When people hear the term ‘jazz,’ many think of jazz as being one style, but according to saxophone, combo one and instrumental improvisation professor Dr. Jason Kush, there are many different styles that SRU’s jazz band demonstrates.
“We are what’s considered a modern jazz ensemble,” Kush explained. “We perform traditional big band music like Duke Ellington to modern big bands that came out in the 1970s, like Thad Jones/Mel Luis jazz orchestra. We also do some modern pieces that have recently been composed.”
A Slippery Rock alumni and director of the jazz band, Kush has been teaching at SRU for four years. He said the jazz band also performs styles such as west coast jazz and east coast jazz.
“West coast jazz tends to be more commercial and clean sounding, like a Christina Aguilera CD, it’s very artificial,” Kush said. “East coast jazz is more adventurous and soulful. The recordings are live, so there’s less editing and post production.”
Freshman music education major Walker Marpz explained other techniques the jazz band displays in their music.
“Jazz music is largely improv and solos,” Marpz said. “Improv is where you get to put your own input into a song, to express what you’re feeling right there through your music. Another big thing is communication while you’re performing and just making sure you’re in sync with what everyone else is doing.”

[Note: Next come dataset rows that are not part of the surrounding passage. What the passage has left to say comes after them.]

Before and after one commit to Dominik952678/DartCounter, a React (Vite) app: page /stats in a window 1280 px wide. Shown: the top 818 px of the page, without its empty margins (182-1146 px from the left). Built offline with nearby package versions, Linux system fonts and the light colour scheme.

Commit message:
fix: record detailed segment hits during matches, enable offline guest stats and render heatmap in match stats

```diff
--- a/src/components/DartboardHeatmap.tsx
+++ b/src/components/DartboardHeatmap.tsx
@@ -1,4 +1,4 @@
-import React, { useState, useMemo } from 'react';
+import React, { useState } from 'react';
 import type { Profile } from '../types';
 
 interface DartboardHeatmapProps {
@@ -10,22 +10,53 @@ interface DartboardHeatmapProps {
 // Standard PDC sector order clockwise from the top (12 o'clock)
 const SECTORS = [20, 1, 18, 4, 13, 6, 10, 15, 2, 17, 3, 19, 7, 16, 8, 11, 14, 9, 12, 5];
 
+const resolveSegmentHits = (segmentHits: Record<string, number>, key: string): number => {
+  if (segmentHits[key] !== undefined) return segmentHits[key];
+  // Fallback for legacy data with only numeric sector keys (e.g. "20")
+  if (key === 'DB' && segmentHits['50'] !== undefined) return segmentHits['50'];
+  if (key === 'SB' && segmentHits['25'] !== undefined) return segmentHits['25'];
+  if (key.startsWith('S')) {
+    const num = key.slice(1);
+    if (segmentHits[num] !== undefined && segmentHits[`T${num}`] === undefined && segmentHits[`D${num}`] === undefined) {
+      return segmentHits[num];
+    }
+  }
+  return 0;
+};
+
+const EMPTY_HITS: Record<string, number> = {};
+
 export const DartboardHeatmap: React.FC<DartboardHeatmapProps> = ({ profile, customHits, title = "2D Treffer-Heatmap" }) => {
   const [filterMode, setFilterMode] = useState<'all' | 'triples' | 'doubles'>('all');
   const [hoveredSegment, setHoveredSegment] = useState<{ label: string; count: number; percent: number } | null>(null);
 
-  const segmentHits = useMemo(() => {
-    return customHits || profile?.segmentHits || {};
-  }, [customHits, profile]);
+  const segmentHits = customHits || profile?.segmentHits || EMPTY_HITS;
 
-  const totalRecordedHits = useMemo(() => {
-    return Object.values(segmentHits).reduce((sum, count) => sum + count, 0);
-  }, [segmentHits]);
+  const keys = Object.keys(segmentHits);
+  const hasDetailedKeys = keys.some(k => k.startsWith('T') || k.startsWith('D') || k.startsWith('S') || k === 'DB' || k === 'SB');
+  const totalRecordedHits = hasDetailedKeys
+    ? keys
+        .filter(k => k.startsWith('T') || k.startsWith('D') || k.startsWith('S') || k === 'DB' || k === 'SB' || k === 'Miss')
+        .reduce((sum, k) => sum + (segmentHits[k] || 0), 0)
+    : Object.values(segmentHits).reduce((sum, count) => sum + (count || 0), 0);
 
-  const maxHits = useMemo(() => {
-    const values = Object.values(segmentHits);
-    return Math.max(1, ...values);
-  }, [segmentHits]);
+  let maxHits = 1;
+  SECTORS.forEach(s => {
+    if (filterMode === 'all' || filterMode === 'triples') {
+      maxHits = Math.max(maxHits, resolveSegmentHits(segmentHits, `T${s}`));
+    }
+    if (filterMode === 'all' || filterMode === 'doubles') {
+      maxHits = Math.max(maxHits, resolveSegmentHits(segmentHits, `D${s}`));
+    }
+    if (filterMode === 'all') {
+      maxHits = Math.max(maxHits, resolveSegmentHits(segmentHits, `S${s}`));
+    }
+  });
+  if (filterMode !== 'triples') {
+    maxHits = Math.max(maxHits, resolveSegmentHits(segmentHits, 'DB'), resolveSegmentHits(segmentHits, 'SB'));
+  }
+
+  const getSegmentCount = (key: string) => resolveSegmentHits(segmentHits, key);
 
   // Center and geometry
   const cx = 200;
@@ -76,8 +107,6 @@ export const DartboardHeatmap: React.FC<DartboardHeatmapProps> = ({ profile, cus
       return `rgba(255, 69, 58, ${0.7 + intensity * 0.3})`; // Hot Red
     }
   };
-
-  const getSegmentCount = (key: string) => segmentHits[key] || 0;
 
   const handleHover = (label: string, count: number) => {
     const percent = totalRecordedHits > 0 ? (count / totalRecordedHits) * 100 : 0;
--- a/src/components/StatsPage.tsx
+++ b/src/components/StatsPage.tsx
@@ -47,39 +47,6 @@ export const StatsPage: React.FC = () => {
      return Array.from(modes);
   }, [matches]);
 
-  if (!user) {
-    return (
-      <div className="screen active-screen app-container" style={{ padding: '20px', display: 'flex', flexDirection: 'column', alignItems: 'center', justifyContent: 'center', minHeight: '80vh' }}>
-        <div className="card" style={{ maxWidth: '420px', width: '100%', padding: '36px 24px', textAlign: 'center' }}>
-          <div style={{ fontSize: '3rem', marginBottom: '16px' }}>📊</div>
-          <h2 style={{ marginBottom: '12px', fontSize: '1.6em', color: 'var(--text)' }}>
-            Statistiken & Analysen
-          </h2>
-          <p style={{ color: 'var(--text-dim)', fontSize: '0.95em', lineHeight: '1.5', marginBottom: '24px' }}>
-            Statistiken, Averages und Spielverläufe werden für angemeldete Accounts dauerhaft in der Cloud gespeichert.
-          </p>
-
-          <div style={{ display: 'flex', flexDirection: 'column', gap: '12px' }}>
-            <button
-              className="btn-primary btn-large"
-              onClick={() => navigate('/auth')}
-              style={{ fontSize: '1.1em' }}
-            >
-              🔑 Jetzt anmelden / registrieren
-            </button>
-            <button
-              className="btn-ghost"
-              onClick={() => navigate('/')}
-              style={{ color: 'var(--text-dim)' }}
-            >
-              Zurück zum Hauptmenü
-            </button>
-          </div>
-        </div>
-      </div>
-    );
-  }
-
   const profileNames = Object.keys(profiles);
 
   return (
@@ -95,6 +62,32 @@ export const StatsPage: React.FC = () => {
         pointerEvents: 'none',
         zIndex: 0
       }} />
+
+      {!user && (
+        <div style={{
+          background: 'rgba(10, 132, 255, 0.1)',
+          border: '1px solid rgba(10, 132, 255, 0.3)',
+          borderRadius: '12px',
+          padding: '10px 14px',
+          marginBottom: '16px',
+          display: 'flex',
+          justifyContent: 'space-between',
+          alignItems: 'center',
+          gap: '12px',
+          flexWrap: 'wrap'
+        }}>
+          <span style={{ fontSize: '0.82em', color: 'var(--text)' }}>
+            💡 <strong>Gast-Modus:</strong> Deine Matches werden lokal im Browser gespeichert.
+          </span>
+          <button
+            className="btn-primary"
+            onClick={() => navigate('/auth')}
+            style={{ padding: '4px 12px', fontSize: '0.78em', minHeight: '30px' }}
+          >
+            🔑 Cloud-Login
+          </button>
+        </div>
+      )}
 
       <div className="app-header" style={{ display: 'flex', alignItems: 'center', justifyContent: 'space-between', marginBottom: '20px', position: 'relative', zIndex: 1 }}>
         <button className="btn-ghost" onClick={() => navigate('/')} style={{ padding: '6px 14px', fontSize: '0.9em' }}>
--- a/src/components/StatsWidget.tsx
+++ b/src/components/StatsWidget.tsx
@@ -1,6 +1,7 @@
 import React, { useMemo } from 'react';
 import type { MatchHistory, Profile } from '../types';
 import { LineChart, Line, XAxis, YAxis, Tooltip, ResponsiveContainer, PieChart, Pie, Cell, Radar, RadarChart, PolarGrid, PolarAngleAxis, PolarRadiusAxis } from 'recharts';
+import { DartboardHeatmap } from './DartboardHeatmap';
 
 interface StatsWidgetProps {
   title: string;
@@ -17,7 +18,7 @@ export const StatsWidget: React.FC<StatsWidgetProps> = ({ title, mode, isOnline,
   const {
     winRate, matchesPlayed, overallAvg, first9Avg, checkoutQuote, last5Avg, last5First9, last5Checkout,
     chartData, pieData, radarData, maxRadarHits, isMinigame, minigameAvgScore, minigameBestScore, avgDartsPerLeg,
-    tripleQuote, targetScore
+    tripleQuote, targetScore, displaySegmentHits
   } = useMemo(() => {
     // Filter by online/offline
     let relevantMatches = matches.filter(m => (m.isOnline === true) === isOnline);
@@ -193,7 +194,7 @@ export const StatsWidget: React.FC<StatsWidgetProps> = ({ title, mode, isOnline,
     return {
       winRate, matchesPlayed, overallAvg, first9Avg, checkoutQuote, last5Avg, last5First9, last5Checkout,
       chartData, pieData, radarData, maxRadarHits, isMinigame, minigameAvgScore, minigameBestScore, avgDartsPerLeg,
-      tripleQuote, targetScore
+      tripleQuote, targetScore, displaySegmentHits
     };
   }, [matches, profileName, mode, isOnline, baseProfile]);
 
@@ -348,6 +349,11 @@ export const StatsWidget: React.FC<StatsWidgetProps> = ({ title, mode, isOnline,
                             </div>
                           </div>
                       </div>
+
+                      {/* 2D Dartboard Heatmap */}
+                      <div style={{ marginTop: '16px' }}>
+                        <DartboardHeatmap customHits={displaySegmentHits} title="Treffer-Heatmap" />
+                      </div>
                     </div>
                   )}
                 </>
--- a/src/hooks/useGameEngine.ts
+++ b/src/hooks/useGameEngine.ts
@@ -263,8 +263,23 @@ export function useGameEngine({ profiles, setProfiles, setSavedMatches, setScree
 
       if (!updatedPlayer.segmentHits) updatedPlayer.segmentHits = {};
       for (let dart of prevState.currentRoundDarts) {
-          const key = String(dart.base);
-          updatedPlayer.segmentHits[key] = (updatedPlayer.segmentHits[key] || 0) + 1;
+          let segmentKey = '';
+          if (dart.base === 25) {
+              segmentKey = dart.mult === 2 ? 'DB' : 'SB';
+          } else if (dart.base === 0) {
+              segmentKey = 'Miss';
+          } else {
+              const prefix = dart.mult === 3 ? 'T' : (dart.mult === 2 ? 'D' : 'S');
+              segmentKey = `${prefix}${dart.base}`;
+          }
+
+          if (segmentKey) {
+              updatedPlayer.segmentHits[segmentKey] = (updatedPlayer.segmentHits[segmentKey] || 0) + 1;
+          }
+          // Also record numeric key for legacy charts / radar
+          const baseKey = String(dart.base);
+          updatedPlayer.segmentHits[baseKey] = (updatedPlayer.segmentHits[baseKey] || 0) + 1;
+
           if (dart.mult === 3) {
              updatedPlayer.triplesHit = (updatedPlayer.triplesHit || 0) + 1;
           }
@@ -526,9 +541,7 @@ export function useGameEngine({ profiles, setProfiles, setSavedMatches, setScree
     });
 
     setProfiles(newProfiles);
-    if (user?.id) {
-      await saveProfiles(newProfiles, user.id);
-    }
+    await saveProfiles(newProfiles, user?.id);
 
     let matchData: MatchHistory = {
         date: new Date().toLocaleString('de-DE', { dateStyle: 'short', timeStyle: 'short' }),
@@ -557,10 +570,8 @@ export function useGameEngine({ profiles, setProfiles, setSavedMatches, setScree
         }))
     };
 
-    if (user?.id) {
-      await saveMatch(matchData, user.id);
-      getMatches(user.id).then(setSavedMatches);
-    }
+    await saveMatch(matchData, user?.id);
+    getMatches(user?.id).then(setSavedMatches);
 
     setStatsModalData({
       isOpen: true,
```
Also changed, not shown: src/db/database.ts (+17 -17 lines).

Dr. David Glover, percussion professor and chair of the music department, agreed with Marpz and explained why he thinks that improvisation is important for students.
“I hope they get a sense of self through their improv,” Glover said. “You can learn a lot about yourself when it’s just you and your instrument. They’re learning a lot of music theory and history of their instrument and the music, as well as how to carry on a conversation with each other musically. Improv is a very unique thing and it will never be the same twice.”
Director of the jazz lab band, Glover has been teaching at SRU for 11 years. He explained that communication through music is the most important part about playing an instrument.
“Jazz is very much a language that involves vocabulary and grammar, creating and presenting phases very much like speech in a non-verbal way,” Glover said. In general, there is a relationship between dialogue and how that relates to improvisation. The more you can help people to understand that relationship, the more they build their vocabulary and speech around that transfer.”
Sitting in his office, Glover elaborated more on what the jazz lab band is and how it differs from the regular jazz band.
“Our goal with jazz lab has been trying to take students who have never played in jazz and give them practical real world experience,” Glover explained. “We don’t perform as much as the jazz band. We perform once at the end of each semester, whereas jazz band performs multiple times throughout the year. With jazz lab, we read as much music as possible to give students that emersion into jazz literature.”
Marpz, 17, said he is the guitarist in the jazz band and explained why he wanted to be a part of the group.
“I’ve always been a fan of jazz,” Marpz smiled. “The jazz program is really amazing and it made me want to come to SRU. Our directors are cream of the crop of what they do. It’s always been something that I can express myself with, feeling most comfortable with an instrument in my hand. I’m very privileged to have made it into this group and thankful to work with such a great group of musicians.”